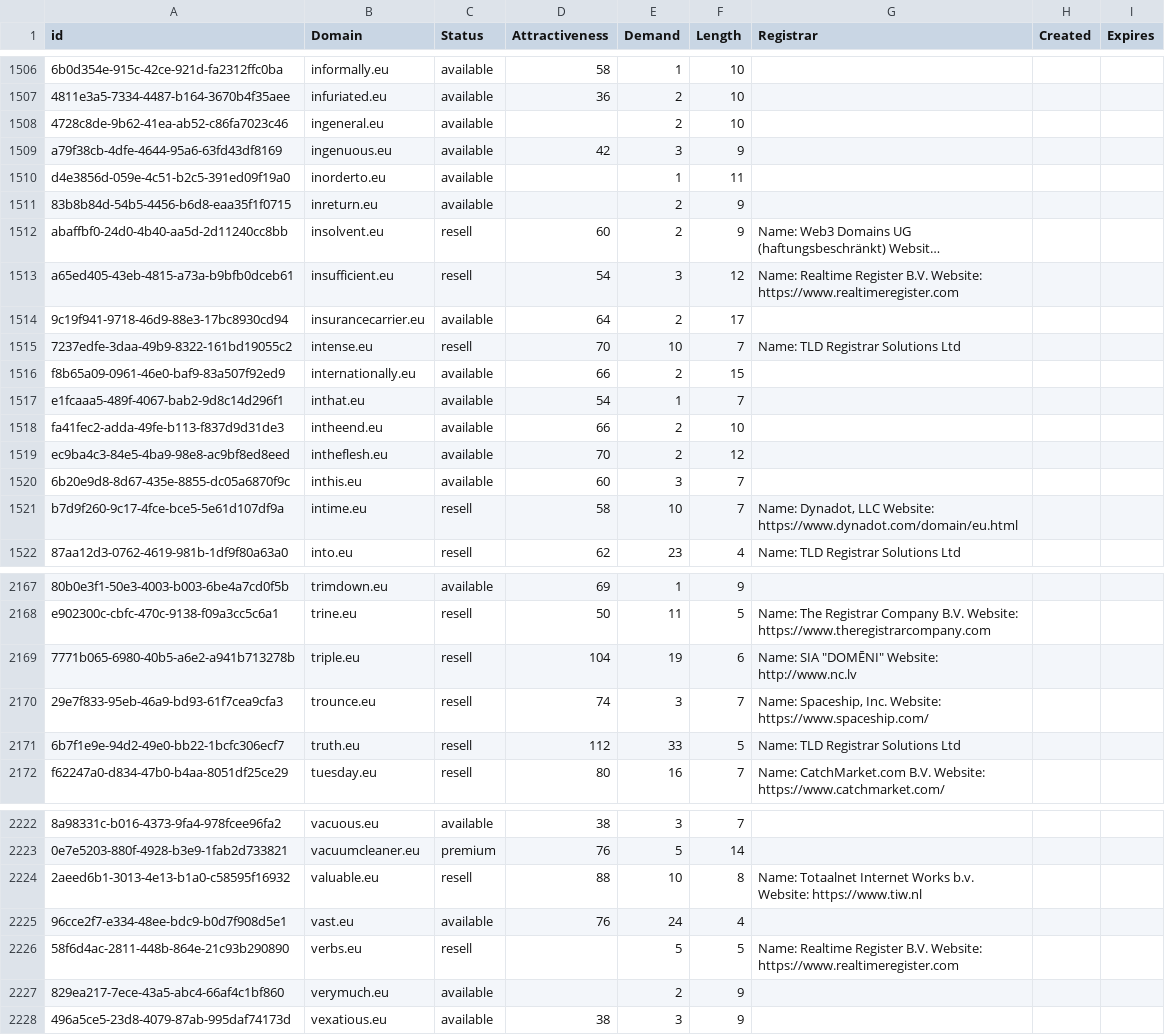
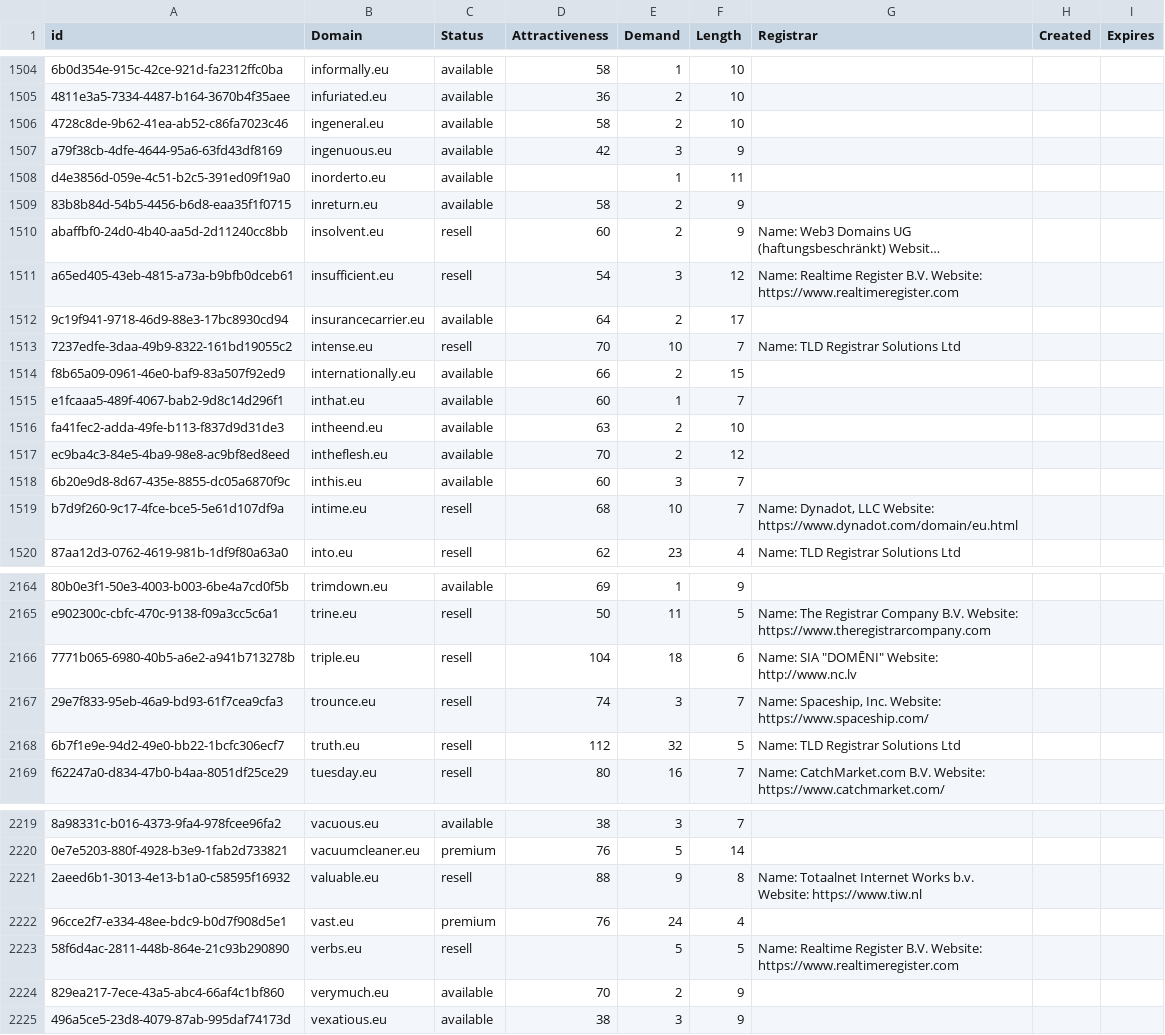
Before and after one commit to UniqueDomains/eu-oneword-domains, a CSV file: eu.csv, drawn as a sheet; only a part is shown, gaps mark what is left out; long unchanged cells end in …; addresses are those after the commit; the diff covers the shown part only; the diff names each change by its address in the sheet, - before the commit and + after, or states it on an @@ line.

```diff
--- a/eu.csv
+++ b/eu.csv
-D1506 (Attractiveness): (empty)
+D1506 (Attractiveness): 58
-D1509 (Attractiveness): (empty)
+D1509 (Attractiveness): 58
-D1515 (Attractiveness): 54
+D1515 (Attractiveness): 60
-D1516 (Attractiveness): 66
+D1516 (Attractiveness): 63
-D1519 (Attractiveness): 58
+D1519 (Attractiveness): 68
-E2166 (Demand): 19
+E2166 (Demand): 18
-E2168 (Demand): 33
+E2168 (Demand): 32
-E2221 (Demand): 10
+E2221 (Demand): 9
-C2222 (Status): available
+C2222 (Status): premium
-D2224 (Attractiveness): (empty)
+D2224 (Attractiveness): 70
```
Also changed, not shown: 1 added row, 4 removed rows and 21 edited cells elsewhere in this file, 2 other files.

^^^^^^^^

## Assignment
The material above must be reproduced line for line, with the images omitted.

## Output of the task
Before and after one commit to UniqueDomains/eu-oneword-domains, a CSV file: eu.csv, drawn as a sheet; only a part is shown, gaps mark what is left out; long unchanged cells end in …; addresses are those after the commit; the diff covers the shown part only; the diff names each change by its address in the sheet, - before the commit and + after, or states it on an @@ line.

```diff
--- a/eu.csv
+++ b/eu.csv
-D1506 (Attractiveness): (empty)
+D1506 (Attractiveness): 58
-D1509 (Attractiveness): (empty)
+D1509 (Attractiveness): 58
-D1515 (Attractiveness): 54
+D1515 (Attractiveness): 60
-D1516 (Attractiveness): 66
+D1516 (Attractiveness): 63
-D1519 (Attractiveness): 58
+D1519 (Attractiveness): 68
-E2166 (Demand): 19
+E2166 (Demand): 18
-E2168 (Demand): 33
+E2168 (Demand): 32
-E2221 (Demand): 10
+E2221 (Demand): 9
-C2222 (Status): available
+C2222 (Status): premium
-D2224 (Attractiveness): (empty)
+D2224 (Attractiveness): 70
```
Also changed, not shown: 1 added row, 4 removed rows and 21 edited cells elsewhere in this file, 2 other files.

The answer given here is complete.